Because the court believes it inappropriate to speculate on the merits of the Willses' Section 504 claims at this point in the proceedings, the court's ruling today is limited only to the timeliness of those claims. Accordingly, the court concludes that the Section 504 claims were timely filed under the applicable three-year statute of limitations in this action, and Waterbury's motion to dismiss those claims for lack of subject matter jurisdiction is denied.
For the reasons stated above, Waterbury's motion for reconsideration [Filing No. 11] is GRANTED. After reconsideration, the court VACATES its earlier ruling denying Waterbury's motion to dismiss pursuant to Rule 12(b) (1), Fed.R.Civ.P. Waterbury's motion to dismiss for lack of subject matter jurisdiction [Filing No. 3] is GRANTED as to all claims brought pursuant to the IDEA, 20 U.S.C. § 1400 et seq. and those claims are dismissed as to all named defendants. Waterbury's motion is DENIED as to all claims brought pursuant to § 504 of the Rehabilitation Act of 1973, 29 U.S.C. § 794.
 The impetus for rejection of de novo review derives from Rowley 's edict that a reviewing court is constrained in IDEA actions to give "due weight" to the determinations made during administrative proceedings, and that reviewing courts "must be careful to avoid imposing their view of preferable educational methods upon the States." Rowley, 458 U.S. at 207, 102 S. Ct. at 3051.
 The court notes that its ruling today is dispositive of its jurisdiction to hear IDEA claims brought against all named defendants in this action, not only the Waterbury defendants.
 The court acknowledges that its endorsement ruling previously denying Waterbury's motion to dismiss was based on the belief that the receipt, rather than the mailing, triggered the statute of limitations period. Hence, the court found, as the Willses contended, that their complaint was timely filed. After reconsideration of the issue, however, the court agrees with Waterbury that it erred in its implicit finding that receipt rather than mailing triggered the applicable statute of limitations period. Accordingly, the court stands corrected.

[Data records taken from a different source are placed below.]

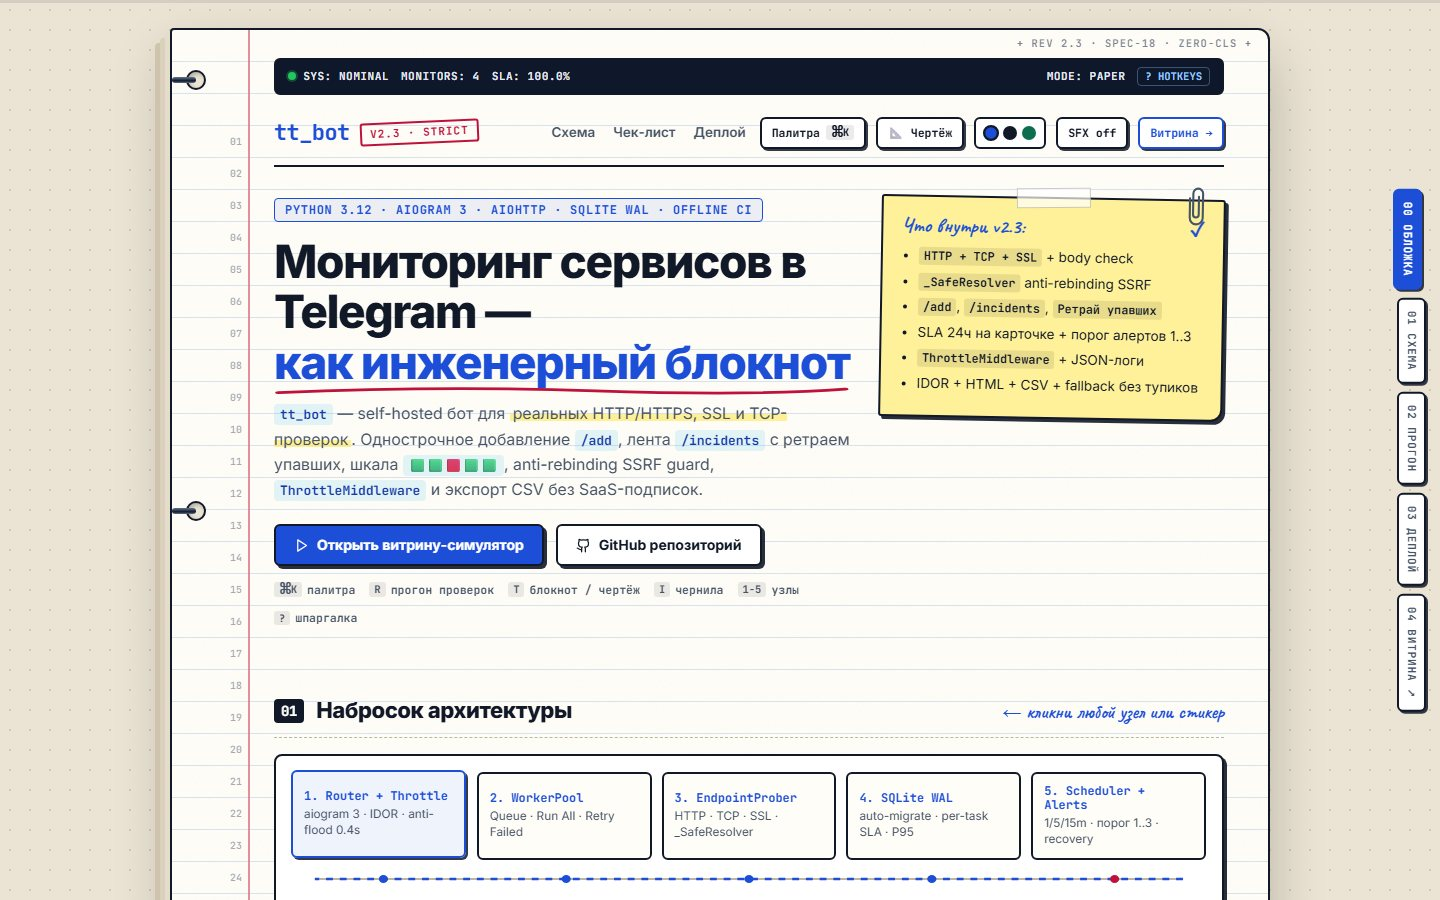
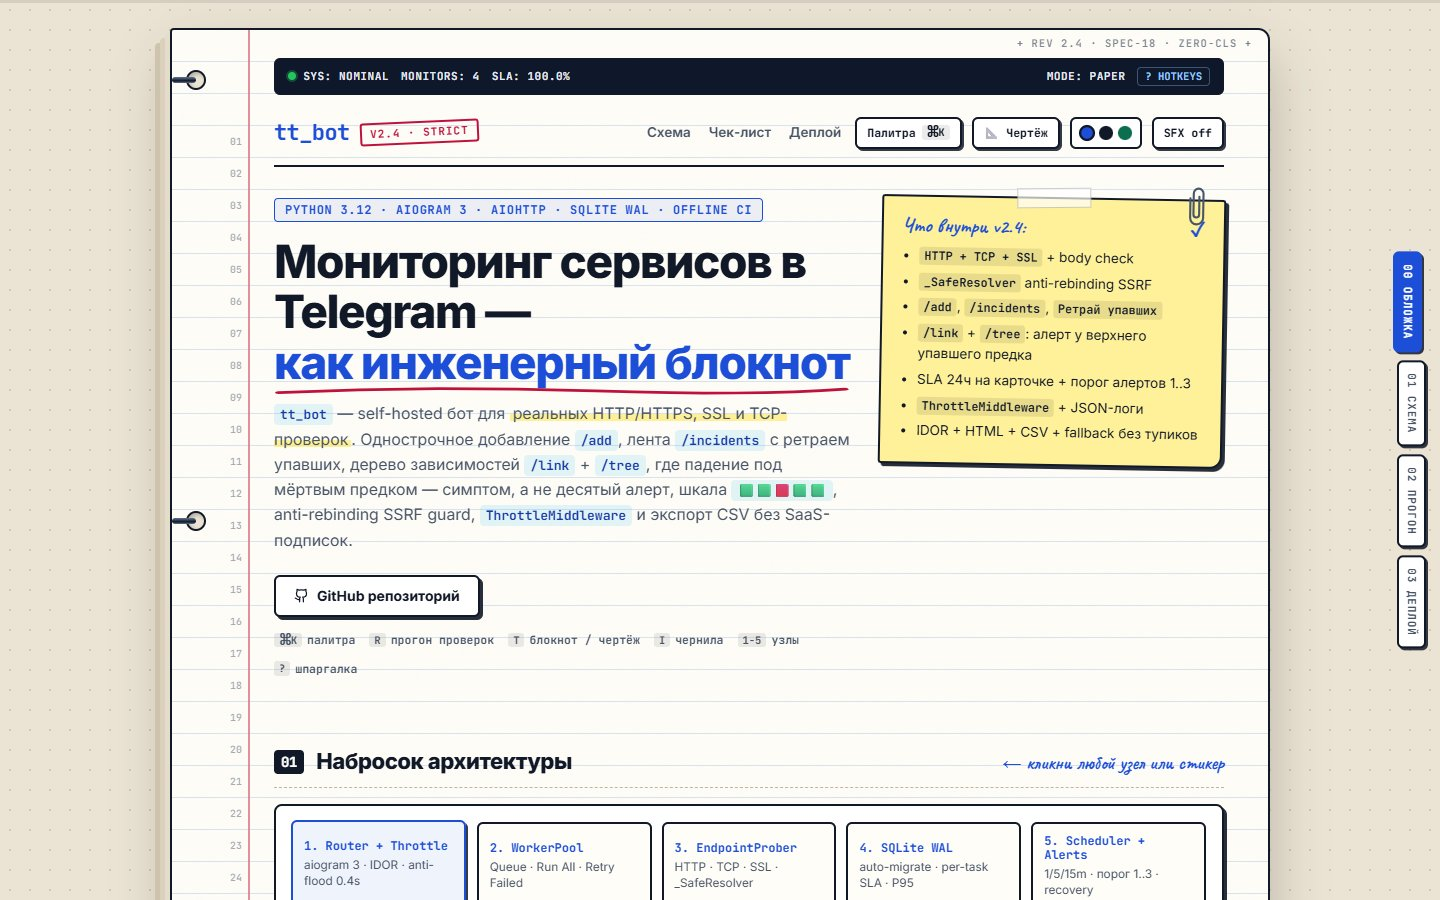
fix(docs): re-render the README proof shots and gate binary provenance (#32)
docs/screenshots/*.jpg were two releases behind and one deleted page
behind: they still showed REV 2.3, "Что внутри v2.3", an "Открыть
витрину-симулятор" CTA and a 04 ВИТРИНА rail tab that the landing lost
in 92ac9e021aa8 (docs: remove duplicate showcase page). The README is
the first thing a visitor reads, so the shots advertised a surface that
no longer exists. They are now rendered from the merged
docs/index.html: 1440x900 for home, the same viewport scrolled to
#checklist for content, 390x844 at scale 2 for mobile, JPEG quality 85.

Pixels cannot be asserted, so the root cause - binary proof with no
link back to its text source - gets a gate instead of a habit.
docs/proof-manifest.json records, per rendered asset, the source file,
the exact render command and the git-blob hash of that source at render
time; test_binary_proof_assets_match_their_text_sources recomputes the
hash and fails if it differs. It covers the three screenshots and the
og-card PNG, and it refuses an empty manifest, so it cannot pass by
checking nothing. Editing docs/index.html or docs/og-card.html without
re-rendering now turns CI red instead of shipping a stale preview.

diff --git a/tests/test_probes.py b/tests/test_probes.py
@@ -1,4 +1,6 @@
 import asyncio
+import hashlib
+import json
 import re
 import socket
 import sys
@@ -48,6 +50,26 @@ def test_parse_cert_days_left_ignores_locale_bound_strptime(monkeypatch):
     assert parse_cert_days_left("Jan  5 00:00:00 2035 GMT") == expected
     assert parse_cert_days_left("Jan 5 00:00:00 2035 GMT") == expected
     assert parse_cert_days_left("Jan  5 00:00:00 2020 GMT") < 0
+
+
+def test_binary_proof_assets_match_their_text_sources():
+    """PNG и JPEG гейтом не читаются, поэтому манифест хранит git-blob хэш HTML, из которого их рендерили."""
+    root = Path(__file__).resolve().parents[1]
+    manifest = json.loads(
+        (root / "docs" / "proof-manifest.json").read_text(encoding="utf-8")
+    )
+    assert manifest["assets"], "манифест пуст — гейт ничего не проверяет"
+
+    for asset in manifest["assets"]:
+        source = root / asset["source"]
+        digest = hashlib.sha1(
+            b"blob %d\0" % source.stat().st_size + source.read_bytes()
+        )
+        assert (root / asset["file"]).is_file(), asset["file"]
+        assert digest.hexdigest() == asset["source_blob"], (
+            asset["file"],
+            asset["source"],
+        )
 
 
 def test_prober_version_is_one_constant_shared_with_docs():

diff --git a/docs/DESIGN.md b/docs/DESIGN.md
@@ -12,4 +12,4 @@
 - **Клавиатурная навигация**: `⌘K` / `Ctrl+K` открывает Command Palette; `R` — прогон проверок, `T` — переключение темы, `I` — смена чернил, `Esc` — закрытие модалок.
 - **Zero-CLS и `tabular-nums`**: все счётчики SLA, P50, P95 и задержек используют `font-variant-numeric: tabular-nums`.
 - **Обратная связь**: стек тактильных тостов, кликабельные диагностические карточки строк и график задержки с линией SLA `100 мс` и hover-точками.
-- **SEO & Accessibility**: чистая статика без бандлера, `prefers-reduced-motion: reduce`, `:focus-visible`, один `<h1>` на страницу, JSON-LD `SoftwareApplication` и карточка `docs/og-card.png` (1200×630). Её исходник — `docs/og-card.html` с `noindex`; рендер: `chrome --headless=new --hide-scrollbars --window-size=1200,630 --screenshot=docs/og-card.png docs/og-card.html`. Штампы обеих витрин сверяет `test_landing_page_version_claims_match_the_bot`, поэтому PNG не может отстать от релиза незаметно.
+- **SEO & Accessibility**: чистая статика без бандлера, `prefers-reduced-motion: reduce`, `:focus-visible`, один `<h1>` на страницу, JSON-LD `SoftwareApplication` и карточка `docs/og-card.png` (1200×630). Её исходник — `docs/og-card.html` с `noindex`; рендер: `chrome --headless=new --hide-scrollbars --window-size=1200,630 --screenshot=docs/og-card.png docs/og-card.html`. Штампы обеих витрин сверяет `test_landing_page_version_claims_match_the_bot`, поэтому PNG не может отстать от релиза незаметно. Скриншоты README (`docs/screenshots/*.jpg`) рендерятся из `docs/index.html` тем же способом: `playwright` + Chromium, вьюпорты `1440×900` и `390×844 @2`, JPEG quality 85. Провенанс всех бинарных витрин закрепляет `test_binary_proof_assets_match_their_text_sources` по `docs/proof-manifest.json`: правка HTML без перерендера картинки ломает CI.

diff --git a/CHANGELOG.md b/CHANGELOG.md
@@ -55,6 +55,12 @@
   а это именно то, что видно в превью ссылки в Telegram и Twitter. У карточки появился
   исходник `docs/og-card.html` (`noindex`, команда рендера в комментарии и в `docs/DESIGN.md`),
   он же закрыт тем же гейтом по трём штампам, а в список фич встал `/link` + `/tree`.
+- **Скриншоты README перестали быть недоказуемыми.** `docs/screenshots/*.jpg` показывали
+  прошлую витрину: `REV 2.3`, «Что внутри v2.3» и кнопку «Открыть витрину-симулятор»,
+  которой на сайте нет с `docs: remove duplicate showcase page`. Картинки перерендерены с
+  текущего `docs/index.html`, а их провенанс закрепил
+  `test_binary_proof_assets_match_their_text_sources` по `docs/proof-manifest.json`:
+  правка HTML без перерендера бинарной витрины теперь красит CI, а не превью ссылки.
 
 ### Changed
 - Проект называется чат-ops монитором, а не «Endpoint & Task Monitor»: заголовки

 The three-year statute of limitations period for civil rights actions and Section 504 actions in this district is derived from C.G.S. § 52-577, which generally applies to all actions founded upon a tort.